by David Bailey

Doctors in Wales face a new and monumental challenge without a chance to breathe

Last reviewed: 5 May 2021
david bailey

Thanks to the successful vaccination programme and significantly lower COVID-19 community infection rates a glimmer of hope has emerged that some sort of normal is on the horizon.

Whilst this is a moment to recognise the tireless dedication and sacrifices made by our NHS workforce in Wales, we face a new and ongoing challenge without a chance to draw breath. As Wales recently marked a record number of patients (500,000) waiting for treatment we’re reminded of the huge mountain we are facing and quite frankly we’re all exhausted.

No one is more concerned than doctors about patients living in pain and discomfort whilst they wait for treatment but if we’re to deliver our very highest standard of care and tackle this enormous backlog we need to prioritise the health and wellbeing of the NHS workforce in Wales and ensure those delivering care can rest and recuperate.

This is no more evident than in our recent COVID tracker survey, key findings included…

  • 55% of doctors responding said that they had felt significantly higher levels of fatigue compared to the time before the pandemic
  • 50% said they had been impacted by staff sickness due to COVID-19
  • An alarming 80% had reduced or absolutely no access to breaks
  • 45% said they had nowhere to go to relax or take a break
  • 31% have not been paid for or are awaiting payment for overtime.

This is not only hugely concerning for the NHS recovery in Wales but it’s also dangerous and unsustainable. Exactly how can an exhausted, and undervalued population of doctors carry on at this pace without any form of respite?

The future Welsh Government must prioritise recruitment and retention but there are also things health boards can do to better value and take care of their workforce before they leave in their droves.

Our fatigue and facilities charter sets out how health boards can adopt a culture of commitment to valuing and taking care of doctors by providing a decent space for them to relax or sleep as well as access to healthy food to refuel and sustain them.

Sadly, this won’t tackle the issue alone, alongside significant investment to retain and recruit staff we still face at least five years of extended waiting lists and tragically more patients suffering whilst they wait for treatment.

With COVID-19 transforming protocol and procedures for years to come our members want support from the Welsh Government to implement our proposals for ways in which we can better tackle the backlog and treat more patients as safely and efficiently as possible.

This includes using our space better for example adapting non-clinical spaces such as offices and repurposing them for clinics and waiting areas allowing for social distancing.

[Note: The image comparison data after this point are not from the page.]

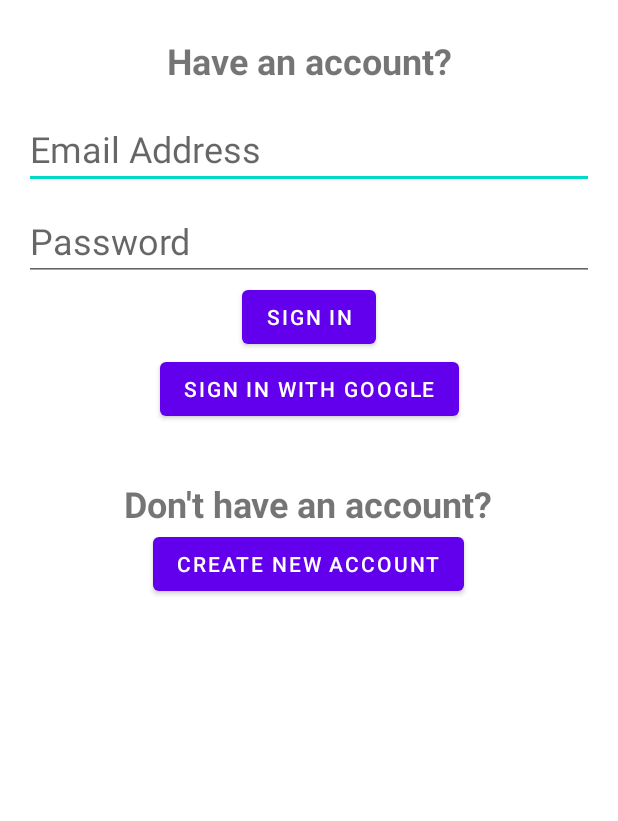
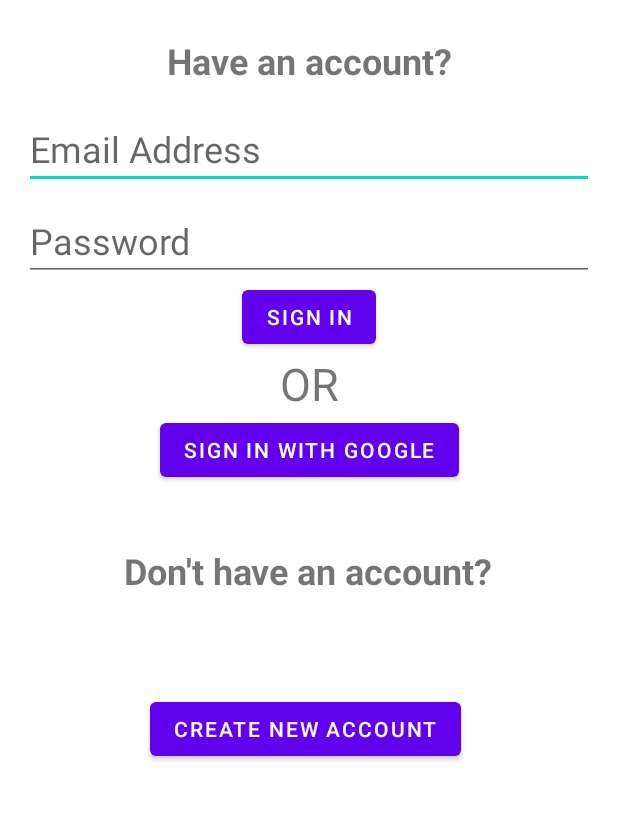
Before and after one commit to Nyandago/CannySocial, an Android app: the screen it shows after launch (MainActivity), on a phone screen of 412 x 824 dp, the part 294-1115 px from its top. Run offline under Robolectric (Android 15) with nearby library versions, the phone set to English and light mode, and no system bars.

Commit message:
Welcome Screen Fragment

```diff
--- a/app/src/main/res/layout/fragment_welcome.xml
+++ b/app/src/main/res/layout/fragment_welcome.xml
@@ -45,26 +45,27 @@
         android:id="@+id/tvSignUp"
         android:layout_width="wrap_content"
         android:layout_height="wrap_content"
-        android:layout_marginTop="36dp"
+        android:layout_marginTop="40dp"
         android:text="@string/sign_up_note"
         android:textSize="24sp"
         android:textStyle="bold"
         app:layout_constraintEnd_toEndOf="parent"
         app:layout_constraintHorizontal_bias="0.496"
         app:layout_constraintStart_toStartOf="parent"
-        app:layout_constraintTop_toBottomOf="@+id/button" />
+        app:layout_constraintTop_toBottomOf="@+id/btnSignInWithGoogle" />
 
     <Button
         android:id="@+id/btnToSignUpPage"
         android:layout_width="wrap_content"
         android:layout_height="wrap_content"
+        android:layout_marginBottom="16dp"
         android:text="Create New Account"
         app:layout_constraintBottom_toBottomOf="parent"
         app:layout_constraintEnd_toEndOf="parent"
-        app:layout_constraintHorizontal_bias="0.497"
+        app:layout_constraintHorizontal_bias="0.487"
         app:layout_constraintStart_toStartOf="parent"
         app:layout_constraintTop_toBottomOf="@+id/tvSignUp"
-        app:layout_constraintVertical_bias="0.0" />
+        app:layout_constraintVertical_bias="0.39" />
 
     <EditText
         android:id="@+id/etEmailSignIn"
@@ -75,8 +76,8 @@
         android:layout_marginEnd="16dp"
         android:ems="10"
         android:hint="Email Address"
+        android:inputType="textEmailAddress"
         android:textSize="24sp"
-        android:inputType="textEmailAddress"
         app:layout_constraintEnd_toEndOf="parent"
         app:layout_constraintStart_toStartOf="parent"
         app:layout_constraintTop_toBottomOf="@+id/tvSignIn"
@@ -89,22 +90,33 @@
         android:layout_marginStart="16dp"
         android:layout_marginTop="8dp"
         android:layout_marginEnd="16dp"
+        android:ems="10"
         android:hint="Password"
-        android:ems="10"
+        android:inputType="textPassword"
         android:textSize="24sp"
-        android:inputType="textPassword"
         app:layout_constraintEnd_toEndOf="parent"
         app:layout_constraintHorizontal_bias="0.5"
         app:layout_constraintStart_toStartOf="parent"
         app:layout_constraintTop_toBottomOf="@+id/etEmailSignIn" />
 
     <Button
-        android:id="@+id/button"
+        android:id="@+id/btnSignInWithGoogle"
         android:layout_width="wrap_content"
         android:layout_height="wrap_content"
         android:text="Sign In With Google"
         app:layout_constraintEnd_toEndOf="parent"
         app:layout_constraintStart_toStartOf="parent"
+        app:layout_constraintTop_toBottomOf="@+id/textView3" />
+
+    <TextView
+        android:id="@+id/textView3"
+        android:layout_width="wrap_content"
+        android:layout_height="wrap_content"
+        android:text="OR"
+        android:textSize="30sp"
+        app:layout_constraintEnd_toEndOf="parent"
+        app:layout_constraintHorizontal_bias="0.5"
+        app:layout_constraintStart_toStartOf="parent"
         app:layout_constraintTop_toBottomOf="@+id/btnToSignInPage" />
 
 </androidx.constraintlayout.widget.ConstraintLayout>
```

Additionally, we could invest in diagnostics, improving waiting lists by testing patients before they are seen by a consultant, speeding up the process of being treated in hospital.

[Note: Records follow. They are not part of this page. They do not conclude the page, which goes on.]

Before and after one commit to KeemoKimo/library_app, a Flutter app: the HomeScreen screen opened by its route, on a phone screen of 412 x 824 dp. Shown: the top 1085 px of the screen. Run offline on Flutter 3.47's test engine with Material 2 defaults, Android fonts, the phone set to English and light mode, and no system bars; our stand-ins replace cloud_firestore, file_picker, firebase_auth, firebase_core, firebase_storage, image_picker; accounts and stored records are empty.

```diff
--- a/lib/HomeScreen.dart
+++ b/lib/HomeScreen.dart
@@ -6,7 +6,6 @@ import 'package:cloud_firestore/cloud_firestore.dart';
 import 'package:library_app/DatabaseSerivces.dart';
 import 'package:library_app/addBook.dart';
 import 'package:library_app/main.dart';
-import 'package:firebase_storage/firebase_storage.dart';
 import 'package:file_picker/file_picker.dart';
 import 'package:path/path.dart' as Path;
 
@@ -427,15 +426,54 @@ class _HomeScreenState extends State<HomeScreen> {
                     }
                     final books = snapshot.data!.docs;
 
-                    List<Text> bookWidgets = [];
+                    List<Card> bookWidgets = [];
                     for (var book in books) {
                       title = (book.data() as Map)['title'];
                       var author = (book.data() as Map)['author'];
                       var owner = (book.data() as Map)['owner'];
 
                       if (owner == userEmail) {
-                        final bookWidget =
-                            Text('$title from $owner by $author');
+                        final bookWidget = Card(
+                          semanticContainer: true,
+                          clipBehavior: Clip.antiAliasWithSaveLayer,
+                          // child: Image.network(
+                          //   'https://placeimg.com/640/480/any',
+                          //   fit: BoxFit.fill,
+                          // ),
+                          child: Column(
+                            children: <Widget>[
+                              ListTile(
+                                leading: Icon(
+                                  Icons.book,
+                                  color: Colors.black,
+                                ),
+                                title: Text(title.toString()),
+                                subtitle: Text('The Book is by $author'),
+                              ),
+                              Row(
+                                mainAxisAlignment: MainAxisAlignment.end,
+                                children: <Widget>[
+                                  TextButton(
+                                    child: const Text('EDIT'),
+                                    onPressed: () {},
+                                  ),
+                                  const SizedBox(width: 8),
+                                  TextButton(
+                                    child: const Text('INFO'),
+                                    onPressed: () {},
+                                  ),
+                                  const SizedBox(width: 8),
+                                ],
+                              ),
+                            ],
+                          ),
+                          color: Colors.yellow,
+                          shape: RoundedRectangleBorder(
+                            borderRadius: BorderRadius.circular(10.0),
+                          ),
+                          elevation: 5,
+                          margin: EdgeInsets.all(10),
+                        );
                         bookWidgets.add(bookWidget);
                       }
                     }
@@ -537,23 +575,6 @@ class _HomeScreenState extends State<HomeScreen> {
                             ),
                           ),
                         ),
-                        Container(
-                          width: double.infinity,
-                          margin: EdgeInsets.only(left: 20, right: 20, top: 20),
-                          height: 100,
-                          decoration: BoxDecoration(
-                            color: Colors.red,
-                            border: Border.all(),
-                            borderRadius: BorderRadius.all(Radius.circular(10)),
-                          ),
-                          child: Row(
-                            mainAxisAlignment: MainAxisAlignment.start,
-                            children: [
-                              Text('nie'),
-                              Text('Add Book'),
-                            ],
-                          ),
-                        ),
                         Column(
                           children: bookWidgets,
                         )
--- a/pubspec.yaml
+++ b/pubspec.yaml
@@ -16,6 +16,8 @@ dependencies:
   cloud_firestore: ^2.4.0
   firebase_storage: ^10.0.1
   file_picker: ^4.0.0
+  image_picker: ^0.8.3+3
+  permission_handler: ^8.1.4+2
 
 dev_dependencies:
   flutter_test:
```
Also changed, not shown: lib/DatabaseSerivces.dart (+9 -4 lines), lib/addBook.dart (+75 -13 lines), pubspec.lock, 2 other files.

We also need central information hubs for patients on waiting lists rather than the huge number of understandable queries coming through general practices already experiencing 10-15% higher volumes of requests for consultations than pre-pandemic

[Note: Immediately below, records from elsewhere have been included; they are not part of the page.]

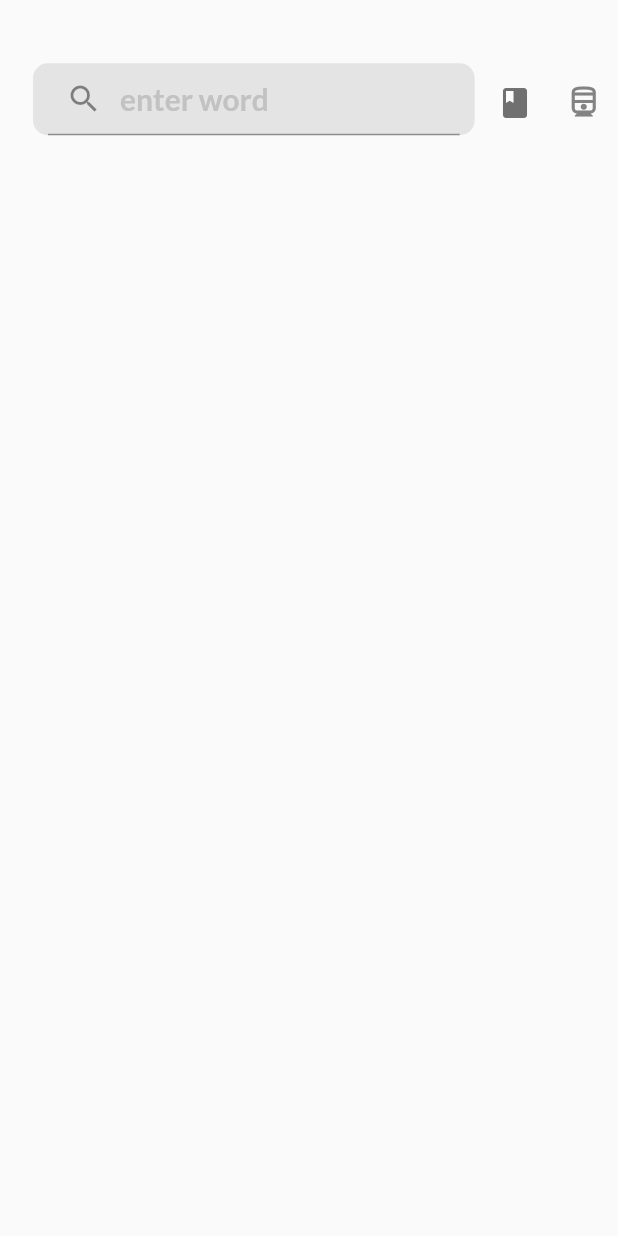
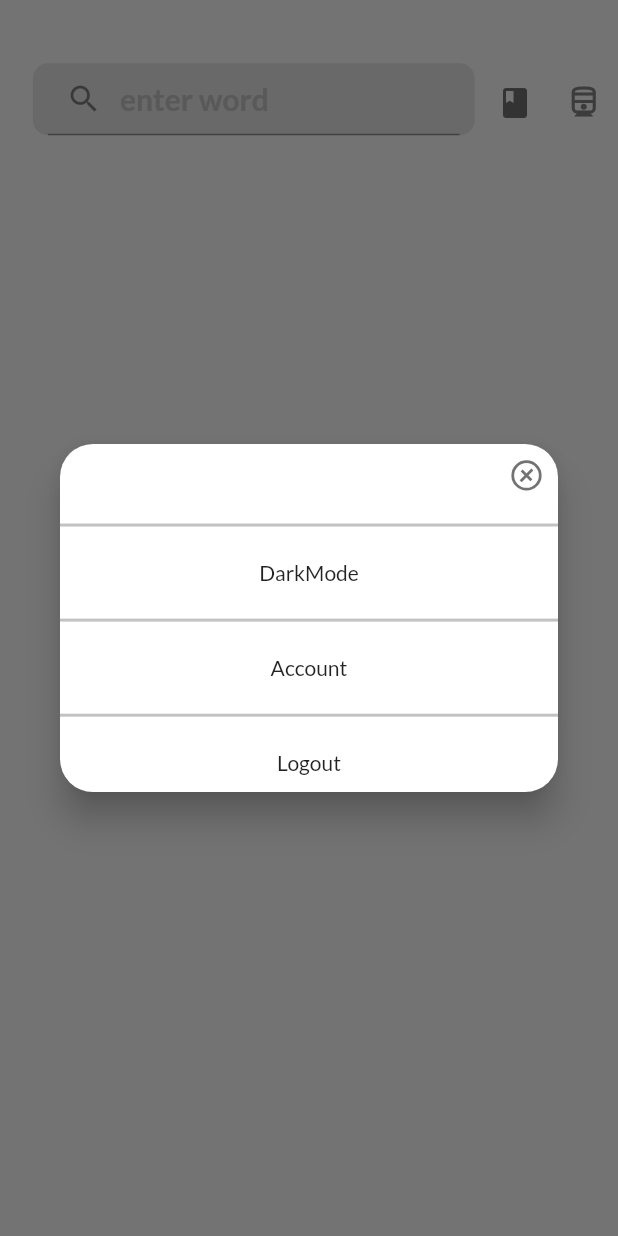
Before and after one commit to patrick-simon045/skiza-Mobile-App, a Flutter app: the Home screen opened directly, after a tap on the "directions railway" icon, on a phone screen of 412 x 824 dp. Run offline on Flutter 3.47's test engine with Material 2 defaults, Android fonts, the phone set to English and light mode, and no system bars; our stand-ins replace flutter_svg, google_fonts, shared_preferences; missing offline and left inert: geolocator_web, shared_preferences_web; accounts and stored records are empty.

Commit message:
feat: add drawer switch layout

```diff
--- /dev/null
+++ b/lib/core/components/app_drawer_component.dart
@@ -0,0 +1,37 @@
+import 'package:flutter/material.dart';
+import 'package:skiza/core/components/line_separator.dart';
+import 'package:skiza/models/app_drawer_model.dart';
+
+class AppDrawerComponent extends StatelessWidget {
+  void onChooseDrawerSelection(BuildContext context, String selectionId) {
+  Navigator.pop(context, selectionId);
+  }
+
+  @override
+  Widget build(BuildContext context) {
+    double _height = MediaQuery.of(context).size.height;
+    double _widht = MediaQuery.of(context).size.width;
+    return Column(
+      children:
+          AppDrawerModel.defaultDrawers().map((AppDrawerModel appDrawerModel) {
+        return GestureDetector(
+          child: Container(
+            color: Colors.transparent,
+             height:_height/13 ,
+            child: Column(
+              mainAxisAlignment: MainAxisAlignment.spaceAround,
+              children: [
+                LineSeperator(color: Color(0xFFC2C2C2)),
+                Text(
+                  appDrawerModel.title,
+                  style: TextStyle(),
+                )
+              ],
+            ),
+          ),
+          onTap: () => onChooseDrawerSelection(context, appDrawerModel.id),
+        );
+      }).toList(),
+    );
+  }
+}
--- a/lib/core/components/home_app_bar_component.dart
+++ b/lib/core/components/home_app_bar_component.dart
@@ -1,19 +1,29 @@
 import 'package:flutter/material.dart';
+import 'package:skiza/core/components/app_drawer_component.dart';
 import 'package:skiza/core/components/search_component.dart';
 import 'package:skiza/core/utils/app_utils.dart';
 
 class HomeAppBarComponent extends StatelessWidget {
   final TextEditingController namecontroller = new TextEditingController();
 
-  void appDrawer(BuildContext context) {
-      Widget default_widget = GestureDetector(
-    child: Text("kija"),
-    onTap: () {
-      Navigator.pop(context,"Hello");
-    },
-  );
-
-    return AppUtil.showPopUpModal(context, default_widget, true);
+  void appDrawer(BuildContext context) async {
+    String drawerResponse =
+        await AppUtil.showPopUpModal(context, AppDrawerComponent(), true);
+    if (drawerResponse != null) {
+      switch (drawerResponse) {
+        case "theme":
+          print("Darkmode");
+          break;
+        case "auth":
+          print("Logout");
+          break;
+        case "account":
+          print("Account");
+          break;
+        default:
+          print("no further options");
+      }
+    }
   }
 
 // AppUtil
--- /dev/null
+++ b/lib/core/utils/app_utils.dart
@@ -0,0 +1,54 @@
+import 'package:flutter/material.dart';
+import 'package:flutter_svg/svg.dart';
+
+class AppUtil {
+
+  static DateTime getDateIntoDateTimeFormat(String date) {
+    return DateTime.parse(date);
+  }
+
+  static showPopUpModal(
+      BuildContext context, Widget modal, bool diablePadding) {
+    return showDialog(
+        context: context,
+        builder: (BuildContext context) {
+          return Dialog(
+            elevation: 10,
+            shape: RoundedRectangleBorder(
+                borderRadius: BorderRadius.circular(22.0)),
+            child: Container(
+              child: Padding(
+                padding: diablePadding
+                    ? const EdgeInsets.all(0)
+                    : const EdgeInsets.only(
+                        bottom: 12, top: 5, right: 5, left: 5),
+                child: SingleChildScrollView(
+                  child: Column(
+                    children: [
+                      Container(
+                        child: Row(
+                          mainAxisAlignment: MainAxisAlignment.end,
+                          children: [
+                            InkWell(
+                              onTap: () => Navigator.of(context).pop(),
+                              child: Container(
+                                margin: EdgeInsets.all(10),
+                                height: 22,
+                                width: 22,
+                                child: SvgPicture.asset(
+                                    'assets/images/close_icon.svg'),
+                              ),
+                            )
+                          ],
+                        ),
+                      ),
+                      modal
+                    ],
+                  ),
+                ),
+              ),
+            ),
+          );
+        });
+  }
+}
--- /dev/null
+++ b/lib/models/app_drawer_model.dart
@@ -0,0 +1,15 @@
+import 'package:flutter/foundation.dart';
+
+class AppDrawerModel {
+  final String id;
+  final String title;
+  AppDrawerModel({@required this.id, @required this.title});
+
+  static List<AppDrawerModel> defaultDrawers() {
+    return [
+      AppDrawerModel(id: "theme", title: "DarkMode"),
+      AppDrawerModel(id: "account", title: "Account"),
+      AppDrawerModel(id: "auth", title: "Logout")
+    ];
+  }
+}
```
Also changed, not shown: 4 other files.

We’re ready to work with the future Welsh Government to re-build the NHS in Wales but we need to be heard and valued to deliver the high-quality care that we want to give to people across Wales.

David Bailey is chair of the BMA's Welsh Council